Title 2 – Social Security Disability Insurance
Title 2 is a benefits program more commonly known as Social Security Disability Insurance, or SSDI for short. To qualify to receive SSDI benefits, an applicant must be able to satisfy specific criteria, including:
- The Applicant Has A Disabling Condition: To qualify for SSDI benefits, the applicant must be able to show, through sufficient medical proof, that they have a condition that the Social Security Administration considers to be a disability. To make this determination, the Social Security Administration will often consult its Blue Book. This is a listing of impairments and their accompanying symptoms, which may qualify for benefits. If your condition is not in the Blue Book, this does not mean that you will be prevented from receiving benefits – it merely means that you may have to provide additional medical proof to substantiate your condition.
- The Condition In Question Has Rendered The Applicant Unable To Work For At Least One Continuous Calendar Year Or More: This must be a continuous calendar year – it cannot be a few months, after which the applicant returns to work and then takes time off again. Records from employers and doctors may be needed to establish that the condition has rendered the applicant unable to work.
- The Applicant Worked A Qualifying Job For A Sufficient Length Of Time, Through Which He Or She Paid A Portion Of Their Salary Into The Social Security System: Applicants who worked and paid into the Social Security system for a sufficient length of time are generally considered “insured.”
It is also important to understand that the amount of SSDI benefits awarded will not be based on the particular medical condition in question.
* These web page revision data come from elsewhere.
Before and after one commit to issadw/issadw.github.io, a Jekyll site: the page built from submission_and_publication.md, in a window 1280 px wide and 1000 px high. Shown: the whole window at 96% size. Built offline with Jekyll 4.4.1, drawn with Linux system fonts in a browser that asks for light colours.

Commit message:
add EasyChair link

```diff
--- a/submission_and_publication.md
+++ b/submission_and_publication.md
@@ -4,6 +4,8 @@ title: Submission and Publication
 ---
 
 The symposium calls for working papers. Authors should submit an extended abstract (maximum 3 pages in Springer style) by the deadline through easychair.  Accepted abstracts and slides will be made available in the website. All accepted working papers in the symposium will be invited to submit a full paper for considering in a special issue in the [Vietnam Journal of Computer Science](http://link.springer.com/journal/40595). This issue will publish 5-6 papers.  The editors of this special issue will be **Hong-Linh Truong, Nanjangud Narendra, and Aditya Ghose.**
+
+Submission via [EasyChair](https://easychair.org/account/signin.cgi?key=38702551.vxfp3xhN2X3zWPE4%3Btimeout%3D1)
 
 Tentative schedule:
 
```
Instead, a determination of payment of benefits will be based on the insured individual’s salary and how much they paid into the system over a period of time. In 2023, the maximum SSDI amount that can be awarded is $3,627 per month.
Title 16 – Supplemental Security Income
Title 16 is a benefits program more commonly known as Supplemental Security Income, or SSI for short. As is the case with SSDI benefits, an individual who applies for SSI benefits must be able to show that they have a qualifying disabling condition that has resulted in an inability to work for at least one continuous calendar year or more. Regardless of which type of benefit an individual is applying for, proof to establish these two criteria will be relatively the same.
Unlike the case with SSDI benefits, however, an individual seeking SSI benefits need not have worked a qualifying job through which they paid into the Social Security system. This is because the SSI program is funded through general tax revenue and not by payroll taxes attributed to particular individuals.
Ultimately, in order to receive SSI benefits, an individual must meet the preceding criteria and also be able to establish that they have income and resources below a certain threshold established by the Social Security Administration. These limits will vary from year to year, so consulting with an attorney as to your particular circumstances is always advised.
As is the case with SSDI benefits, the amount you might receive if approved for SSI benefits will not be dependent upon your particular medical condition. In 2023, the maximum SSI amount is $971 per month for an individual and $1,371 per month for an eligible couple.
Sackett Law – Your Disability Attorneys
At Sackett Law, our knowledgeable and experienced team of attorneys is here for you. We understand every aspect of the law surrounding claims for disability benefits, and we know the best legal strategies to pursue on your behalf. We will always fight for you, and we will consistently offer you the excellent representation and guidance that you need. Whatever issue you’re facing, we’re here to help. Give us a call today. We look forward to speaking with you soon.